Chris Young seems pretty happy with how things are going.
The country music star, amid touring and nabbing accolades from fans, recently saw "Who I Am With You" top the Mediabase Country Singles Chart. Named a No. 1 single in July, the song is the second from his latest album, "A.M.," to reach the top 5, according to the artist's website.
"It's been really cool to watch this record do what it's done so far," Young told The Daily Republic, even before the song topped the charts. "I'm a really lucky dude. I've been able to have a lot of songs that I really believed in. That's what it's all about."
His tour, which the star said has been overhauled with new video and lighting equipment and a new album of material to perform, will kick off this week's Corn Palace Festival. The concert is at 7 p.m. Thursday at the Corn Palace. Doors open at 5:30 p.m. Tickets are $54 or $40, depending on seats, and are available at 995-8430, www.cornpalace.org or at the Corn Palace box office. All seats are reserved.
Interim Corn Palace Director Jeri Mickelson said 1,367 tickets had been sold as of Tuesday night for Young's concert, and the phones were still ringing with eager customers. She hopes to reach about 1,700 tickets sales total, out of an approximately 2,700-seat capacity.
As the first concert to kick off this week's lineup, Mickelson said Young is the second-best selling show so far -- Tommy James and the Shondells, set to take the stage on Sunday, have sold just more than 1,400 tickets. The other concerts are classic rockers Pat Benatar and Neil Giraldo on Friday and country music icon Crystal Gayle on Saturday. It's a typically eclectic lineup for the festival, Mickelson said, that should appeal to all age groups and genre lovers.
"We try to bring in a little bit of something for everybody," she said.
Young said he has played in South Dakota before, but this will be his first time at the Corn Palace. With his revamped tour getting positive press, the country star expects to have a good time.
"We'll put on a show for them," he said. "Me and my band are all about trying to get people to forget about everything for an hour and a half."
Young burst onto the scene in 2006, when he won the season 4 competition of "Nashville Star," a reality show similar to "American Idol" but specifically for country musicians. He got his first record deal shortly before his 21st birthday. Now 29 years old, the musician said it's strange to look back at how much time has passed since that reality show.

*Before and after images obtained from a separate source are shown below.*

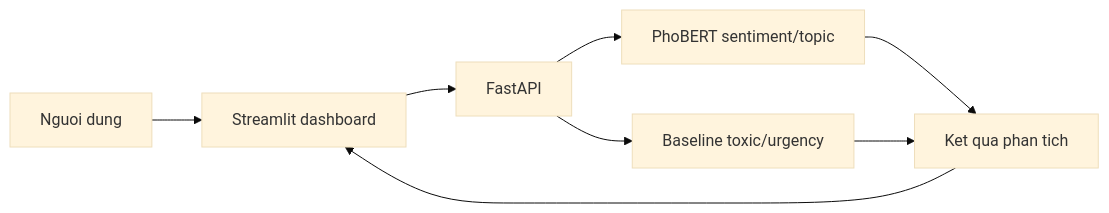
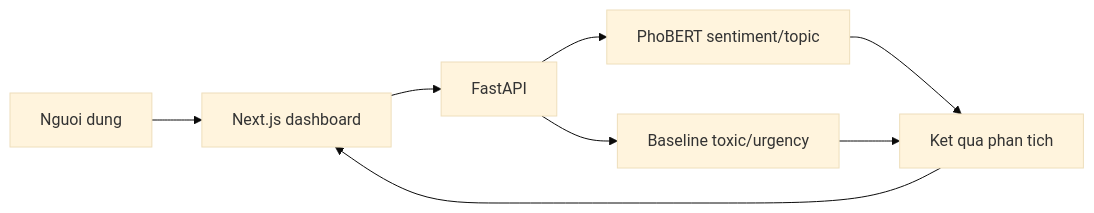
Before and after one commit to Datbadboiz11/Student-Voice-Intelligence: the diagram in README.md, drawn with Mermaid (base theme). The commit also changed other lines of this file and 5 other files, not shown here.

````diff
--- a/README.md
+++ b/README.md
@@ -19,10 +19,10 @@
 ```mermaid
 flowchart LR
-    U[Nguoi dung] --> D[Streamlit dashboard]
+    U[Nguoi dung] --> D[Next.js dashboard]
     D --> A[FastAPI]
     A --> M[PhoBERT sentiment/topic]
     A --> B[Baseline toxic/urgency]
     M --> R[Ket qua phan tich]
     B --> R
     R --> D
 ```
````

"It's been a pretty wild ride so far, and it doesn't look like it's slowing down anytime soon," he said.
Part of the younger generation of country music that tends to blend genres, Young credits his sound to a variety of influences. Along with country, he loves a little bit of everything, including jazz and classic rock bands like Aerosmith. He's grateful for the artists who have opened doors to allow for that freedom in his sound, and looks forward to bringing it to Mitchell.
"I'm just me. I'm just making the music I want to make," he said. "Luckily it seems to be something people want to hear."
His latest album, "A.M.," was released in 2013, with hit singles "Aw Naw" and "Who I Am With You." In April, he was named Country Weekly's "hottest country bachelor" -- a title he's not quite sure what to do with.
"You can't complain about that. It's interesting," he said with a laugh. "It definitely gives all my guys on the road something to laugh at me about."
Also a philanthropist, the musician has joined several causes, including partnering with the Air Force Reserve, plugging the military branch on his website, performed for troops and supported St. Jude Children's Research Hospital, a facility seeking to find cures for and save children from cancer and other life-threatening diseases.
"I've been really, really lucky over the years to be able to be involved in a lot of things that are important to me," Young said.
He tends to support things he feels a personal connection with, Young said. With a strong military presence in his family -- his sister is a former Marine and his brother-in-law is still in the Corps -- it was easy to support troops. Young also spoke highly of St. Jude's efforts to help people find treatment for their children, noting that he's seen people he cares about affected by cancer and other life-threatening diseases.
"It's just a really cool opportunity that you're afforded as a musician, that you can bring awareness to and raise some money for things you care about," he said.